On the Holy Spirit
From: Schaff - Wace, (ed)., Post-Nicene Fathers of the Christian Church, Series II, v. 8, tr. by the Rev. Blomfield Jackson, London 1894.
The glorifying of the enumeration of His attributes.
54. Now of the rest of the Powers each is believed to be in a circumscribed place. The angel who stood by Cornelius was not at one and the same moment with Philip; nor yet did the angel who spoke with Zacharias from the altar at the same time occupy his own pose in heaven. But the Spirit is believed to have been operating at the saint time in Habakkuk and in Daniel at Babylon, and to have been at the prison with Jeremiah, and with Ezekiel at the Chebar. For the Spirit of the Lord filleth the world, and "whither shall I go from thy spirit? or whither shall I flee from thy presence?" And, in the words of the Prophet, "For I am with you, saith the Lord ... and my spirit remaineth among you." But what nature is it becoming to assign to Him who is omnipresent, and exists together with God? The nature which is all-embracing, or one which is confined to particular places, like that which our argument shews the nature of angels to be? No one would so say.
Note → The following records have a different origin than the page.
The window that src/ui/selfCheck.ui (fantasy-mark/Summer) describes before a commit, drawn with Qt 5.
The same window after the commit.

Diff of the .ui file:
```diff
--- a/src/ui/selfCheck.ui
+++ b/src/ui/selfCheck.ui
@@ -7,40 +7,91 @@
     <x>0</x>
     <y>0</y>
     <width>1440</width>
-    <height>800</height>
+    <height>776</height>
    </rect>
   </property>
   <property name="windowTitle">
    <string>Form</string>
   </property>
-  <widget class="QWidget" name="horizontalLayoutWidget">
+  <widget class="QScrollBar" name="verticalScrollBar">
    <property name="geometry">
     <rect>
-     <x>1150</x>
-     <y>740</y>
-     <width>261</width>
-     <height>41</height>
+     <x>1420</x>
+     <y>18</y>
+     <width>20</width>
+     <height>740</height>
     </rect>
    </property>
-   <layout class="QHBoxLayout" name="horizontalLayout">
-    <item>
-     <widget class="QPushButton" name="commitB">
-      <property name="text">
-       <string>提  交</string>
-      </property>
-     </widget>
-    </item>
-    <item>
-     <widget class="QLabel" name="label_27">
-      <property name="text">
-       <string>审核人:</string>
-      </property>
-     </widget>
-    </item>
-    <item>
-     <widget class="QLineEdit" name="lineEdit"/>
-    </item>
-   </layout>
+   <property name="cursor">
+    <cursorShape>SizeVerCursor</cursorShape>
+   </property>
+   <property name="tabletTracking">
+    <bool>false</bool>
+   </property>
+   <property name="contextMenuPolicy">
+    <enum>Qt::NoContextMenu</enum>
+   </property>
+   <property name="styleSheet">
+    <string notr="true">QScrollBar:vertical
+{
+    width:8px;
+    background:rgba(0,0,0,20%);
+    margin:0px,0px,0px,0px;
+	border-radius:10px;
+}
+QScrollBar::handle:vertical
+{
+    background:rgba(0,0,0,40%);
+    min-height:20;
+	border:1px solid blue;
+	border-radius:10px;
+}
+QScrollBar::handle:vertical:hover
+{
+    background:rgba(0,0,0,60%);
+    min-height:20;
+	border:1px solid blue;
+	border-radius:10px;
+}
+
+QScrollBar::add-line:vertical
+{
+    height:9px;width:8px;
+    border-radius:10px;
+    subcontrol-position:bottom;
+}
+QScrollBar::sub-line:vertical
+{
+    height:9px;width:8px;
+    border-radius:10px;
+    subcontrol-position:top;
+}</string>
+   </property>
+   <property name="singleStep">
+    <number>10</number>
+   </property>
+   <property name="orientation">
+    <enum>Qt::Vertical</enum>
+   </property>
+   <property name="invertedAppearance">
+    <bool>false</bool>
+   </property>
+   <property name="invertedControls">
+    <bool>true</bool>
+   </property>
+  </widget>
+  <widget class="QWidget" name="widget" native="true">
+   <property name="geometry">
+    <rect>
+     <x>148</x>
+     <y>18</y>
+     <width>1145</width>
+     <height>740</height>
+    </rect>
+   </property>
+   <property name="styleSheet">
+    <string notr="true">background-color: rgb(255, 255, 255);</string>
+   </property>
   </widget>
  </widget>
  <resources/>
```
Shall we not then highly exalt Him who is in His nature divine, in His greatness infinite, in His operations powerful, in the blessings He confers, good? Shall we not give Him glory? And I understand glory to mean nothing else than the enumeration of the wonders which are His own. It follows then that either we are forbidden by our antagonists even to mention the good things which flow to us from Him. or on the other hand that the mere recapitulation of His attributes is the fullest possible attribution of glory. For not even in the case of the God and Father of our Lord Jesus Christ and of the Only begotten Son, are we capable of giving Them glory otherwise than by recounting, to the extent of our powers, all the wonders that belong to Them.